I happen to love this show for many reasons. It’s sharp humor, strong female lead and of course the scene stealer, comedian Aziz Ansari who plays “Tom Haverford”. I admit I’m always a little peeved everytime “Donna” played by hilarious Retta goes through entire episode without a line, but you can’t have everything, I guess. Anyways, back to my fascination with Ansari’s “Tom” character.
I just recently finished a draft of my feature script and typed FADE OUT with still one question nagging at my mind. Did this ensemble of characters, who I know for are a fact are Black women, sound BLACK? My inner critic was quick to say “Of course they sound Black. You wrote the dialogue and you are a Black female, aren’t you?” But then I thought about wonderful Tom.
I remembered watching this great panel called “Writing in Color”, hosted by the WGA West Committee of Black Writers on Youtube, which featured hit primetime comedy writers covering topics from issues of us being “post-racial” to writing race neutral characters. One of the writer’s from ‘Parks and Rec’ specifically brought up how Aziz Ansari took on the “Tom” character right from their pilot episode. He said that Ansari “tries to play characters who could be played by any race” and that “he gets offers for cab drivers and he turns them down”. He summed up that his aspirations aren’t to be a funny Indian comic, but a funny comic and actor. If you haven’t seen the pilot of the show, it does a fantastic job of introducing Tom’s perspective of himself as an Indian American when he admits he was born with the name “Darwish Sabir Ismael Gani”.
Tom: [on his name] I changed it to Tom Haverford. Because brown guys with funny sounding Muslim names don’t make it far in politics.
Leslie: What about Barack Obama?
Tom: Okay. Yeah. Fine. Barack Obama.
Bam! Memorable character made. In the age of smart Indian nerds on ‘Big Bang Theory’ and sexually-repressed Asian diner owners on ‘2 Broke Girls’, the Tom character is a breath of 2012 air. I don’t know if what race his character was written before Aziz Ansari was cast, but I really don’t think it would have mattered. I tune in every Thursday to the show because Ansari cracks me up with lines as a this unorthodox character I love. He doesn’t fit in that box a lot of shows lock their characters of color in. I mean the guy has his own meme at TomHaverfoods.com, which is basically derived from ONE SCENE!
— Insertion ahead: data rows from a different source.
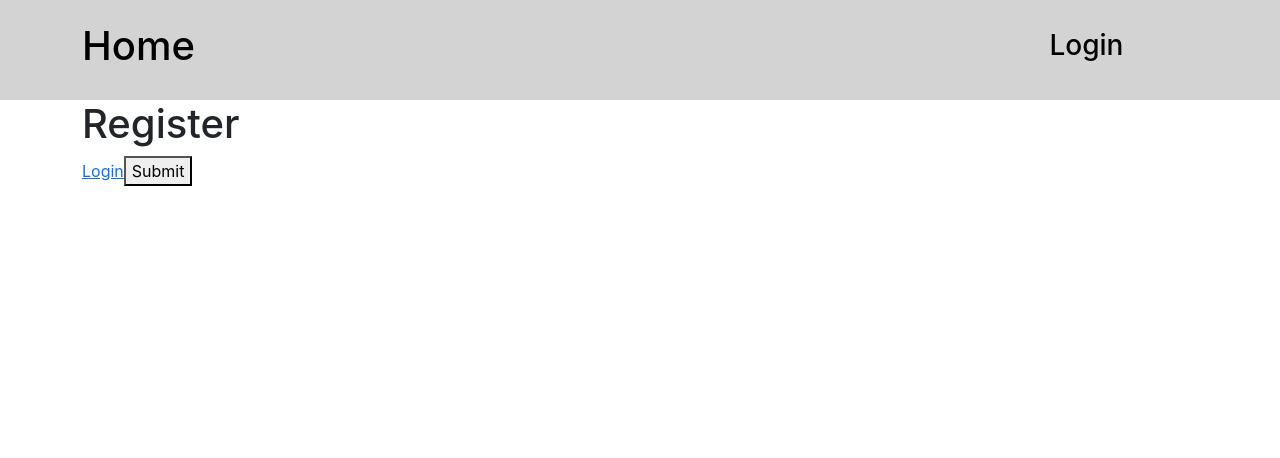
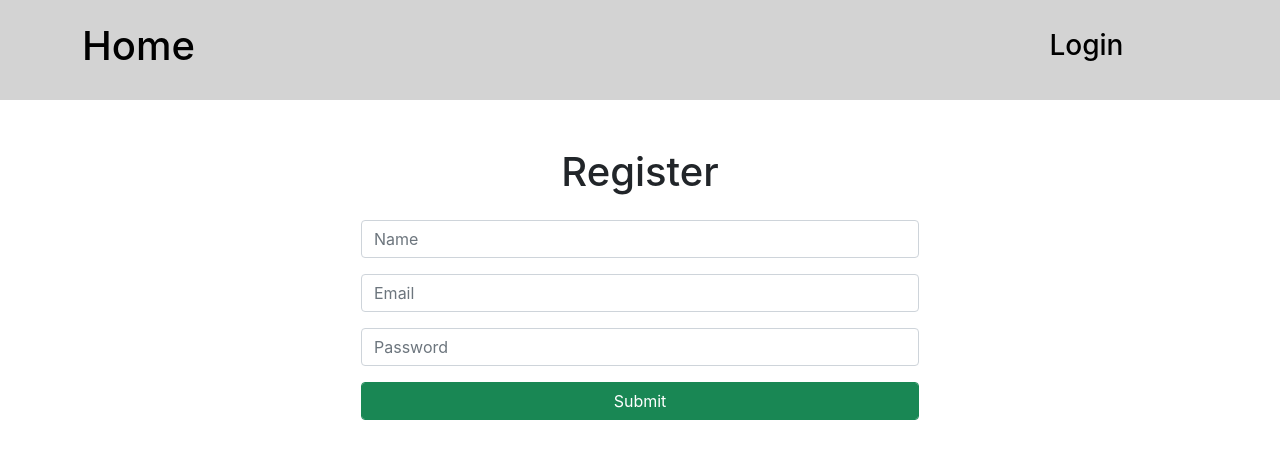
Before and after one commit to JomarHAN/practice-pern-jwt, a React (Create React App) app in the folder client/: page /register in a window 1280 px wide. Shown: the top 458 px of the page. Built offline with nearby package versions, Linux system fonts and the light colour scheme.

Commit message:
ready to do on functionality

```diff
--- a/client/src/components/Header.jsx
+++ b/client/src/components/Header.jsx
@@ -1,10 +1,11 @@
-import React from "react";
+import React, { useState } from "react";
 import { BrowserRouter as Router, Switch, Route, Link } from "react-router-dom";
 import { useStateValue } from "../ContextAPI/StateProvider";
 import "./Header.css";
 
 function Header() {
   const [{ isAuth }, dispatch] = useStateValue();
+  const [isLogin, setIsLogin] = useState(true);
   return (
     <div className="header">
       <div className="container header">
@@ -15,8 +16,11 @@ function Header() {
         </div>
         <div className="header__right">
           {!isAuth ? (
-            <Link to="/login">
-              <h3>Login</h3>
+            <Link
+              to={isLogin ? "/login" : "/register"}
+              onClick={() => setIsLogin(!isLogin)}
+            >
+              <h3>{isLogin ? "Login" : "Register"}</h3>
             </Link>
           ) : (
             <div className="header__gallery">
--- /dev/null
+++ b/client/src/components/Login.css
@@ -0,0 +1,10 @@
+.login{
+    display: flex;
+    justify-content: center;
+    flex-direction: column;
+    align-items: center;
+}
+
+.login__form{
+    width: 50%;
+}
--- a/client/src/components/Login.jsx
+++ b/client/src/components/Login.jsx
@@ -1,22 +1,50 @@
-import React from "react";
-import { Link, useHistory } from "react-router-dom";
+import React, { useState } from "react";
 import { useStateValue } from "../ContextAPI/StateProvider";
+import "./Login.css";
 
 function Login() {
   const [{}, dispatch] = useStateValue();
-  const history = useHistory();
+  const [inputs, setInputs] = useState({
+    email: "",
+    password: "",
+  });
+  const { email, password } = inputs;
 
-  const onLogin = () => {
+  const onChange = (e) => {
+    setInputs({ ...inputs, [e.target.name]: e.target.value });
+  };
+
+  const onLogin = (e) => {
+    e.preventDefault();
     dispatch({
       type: "SET_ISAUTH",
       isAuth: true,
     });
   };
   return (
-    <div>
-      <h1>Login</h1>
-      <Link to="/register">Register</Link>
-      <button onClick={onLogin}>Submit</button>
+    <div className="login">
+      <h1 className="mt-5">Login</h1>
+      <form onSubmit={(e) => onLogin(e)} className="login__form">
+        <input
+          className="form-control my-3"
+          type="email"
+          name="Email"
+          placeholder="Email"
+          value={email}
+          onChange={(e) => onChange(e)}
+        />
+        <input
+          className="form-control my-3"
+          type="password"
+          name="password"
+          placeholder="Password"
+          value={password}
+          onChange={(e) => onChange(e)}
+        />
+        <button className="btn btn-success form-control" onClick={onLogin}>
+          Submit
+        </button>
+      </form>
     </div>
   );
 }
--- /dev/null
+++ b/client/src/components/Register.css
@@ -0,0 +1,10 @@
+.register{
+    display: flex;
+    justify-content: center;
+    flex-direction: column;
+    align-items: center;
+}
+
+.register__form{
+    width: 50%;
+}
--- a/client/src/components/Register.jsx
+++ b/client/src/components/Register.jsx
@@ -1,9 +1,20 @@
-import React from "react";
-import { Link } from "react-router-dom";
+import React, { useState } from "react";
+import "./Register.css";
 import { useStateValue } from "../ContextAPI/StateProvider";
 
 function Register() {
   const [{}, dispatch] = useStateValue();
+  const [inputs, setInputs] = useState({
+    name: "",
+    email: "",
+    password: "",
+  });
+
+  const { name, email, password } = inputs;
+
+  const onChange = (e) => {
+    setInputs({ ...inputs, [e.target.name]: e.target.value });
+  };
 
   const onRegister = () => {
     dispatch({
@@ -12,10 +23,37 @@ function Register() {
     });
   };
   return (
-    <div>
-      <h1>Register</h1>
-      <Link to="/login">Login</Link>
-      <button onClick={onRegister}>Submit</button>
+    <div className="register">
+      <h1 className="mt-5">Register</h1>
+      <form className="register__form">
+        <input
+          className="form-control my-3"
+          type="text"
+          name="name"
+          placeholder="Name"
+          value={name}
+          onChange={(e) => onChange(e)}
+        />
+        <input
+          className="form-control my-3"
+          type="email"
+          name="email"
+          placeholder="Email"
+          value={email}
+          onChange={(e) => onChange(e)}
+        />
+        <input
+          className="form-control my-3"
+          type="password"
+          name="password"
+          placeholder="Password"
+          value={password}
+          onChange={(e) => onChange(e)}
+        />
+        <button className="btn btn-success form-control" onClick={onRegister}>
+          Submit
+        </button>
+      </form>
     </div>
   );
 }
```
Also changed, not shown: 1 other file (tests, documents, lock files or other folders).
After reflecting on the curious case of Tom Haverford, I went back over my script. I read it aloud and came to a strange sense of clarity. If I constantly step in front of an open Final Draft file with the mindset that I have a scribe for the entire Black community just because I’m a Black female, I will drive myself insane. Or worse, I fall into using the same tired stereotypes that continue to plague our television sets and movie theater screens today. I realize that film is different medium than TV, so it’s difficult to write 120 pages and not sort of have in your mind what the protagonist looks like. In this next draft, I will attempt to mute the inner critic and just see what I can craft that hasn’t been done to death. As long as I know the character is Black and they’re three-dimensional enough to be self-aware of their Blackness too, I shouldn’t have to beat the audience over the head with “insert Black talk/action here”. They will just be people. Relatable, funny, flawed and exciting people who are Black and whose journey you want to read about/watch. Assembling a cast of actors as sharp as Ansari when I finally make the film couldn’t hurt either. Take it away, Tom!